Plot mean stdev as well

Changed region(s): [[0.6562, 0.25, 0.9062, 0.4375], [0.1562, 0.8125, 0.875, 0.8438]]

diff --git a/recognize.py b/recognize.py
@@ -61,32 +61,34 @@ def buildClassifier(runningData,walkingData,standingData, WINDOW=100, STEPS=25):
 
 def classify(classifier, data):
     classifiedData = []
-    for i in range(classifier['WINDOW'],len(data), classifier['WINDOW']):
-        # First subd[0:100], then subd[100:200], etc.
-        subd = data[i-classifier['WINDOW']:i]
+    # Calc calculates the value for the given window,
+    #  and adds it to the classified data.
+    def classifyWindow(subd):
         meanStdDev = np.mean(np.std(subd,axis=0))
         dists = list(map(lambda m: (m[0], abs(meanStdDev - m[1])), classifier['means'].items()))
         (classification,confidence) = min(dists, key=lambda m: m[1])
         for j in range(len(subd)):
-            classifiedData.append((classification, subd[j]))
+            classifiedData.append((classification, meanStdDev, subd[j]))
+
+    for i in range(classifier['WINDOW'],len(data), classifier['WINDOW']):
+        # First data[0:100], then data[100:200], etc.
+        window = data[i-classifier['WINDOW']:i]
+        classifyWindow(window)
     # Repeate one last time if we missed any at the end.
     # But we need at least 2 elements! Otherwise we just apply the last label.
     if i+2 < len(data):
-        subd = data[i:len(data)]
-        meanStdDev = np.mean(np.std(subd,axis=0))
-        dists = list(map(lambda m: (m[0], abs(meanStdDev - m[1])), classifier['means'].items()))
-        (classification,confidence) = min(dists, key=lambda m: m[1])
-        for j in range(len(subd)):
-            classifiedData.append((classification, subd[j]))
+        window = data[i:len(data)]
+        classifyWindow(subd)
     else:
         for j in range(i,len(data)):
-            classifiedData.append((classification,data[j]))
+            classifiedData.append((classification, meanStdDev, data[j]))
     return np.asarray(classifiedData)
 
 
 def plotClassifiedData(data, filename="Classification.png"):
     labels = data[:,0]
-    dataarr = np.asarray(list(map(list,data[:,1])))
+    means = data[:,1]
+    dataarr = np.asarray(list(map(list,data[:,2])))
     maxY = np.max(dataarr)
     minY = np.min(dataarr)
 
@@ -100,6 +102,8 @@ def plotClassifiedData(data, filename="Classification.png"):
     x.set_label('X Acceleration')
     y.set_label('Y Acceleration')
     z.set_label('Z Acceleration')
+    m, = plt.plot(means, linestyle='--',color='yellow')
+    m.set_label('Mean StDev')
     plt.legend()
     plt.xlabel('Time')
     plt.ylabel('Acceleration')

What is being asked
Look above for the line with "classifiedData.append((classification, meanStdDev, subd[j]))"; retype exactly that line, every line after it up to the line with "# Repeate one", and that line too, nothing else.

Reply to the exercise
+            classifiedData.append((classification, meanStdDev, subd[j]))
+
+    for i in range(classifier['WINDOW'],len(data), classifier['WINDOW']):
+        # First data[0:100], then data[100:200], etc.
+        window = data[i-classifier['WINDOW']:i]
+        classifyWindow(window)
     # Repeate one last time if we missed any at the end.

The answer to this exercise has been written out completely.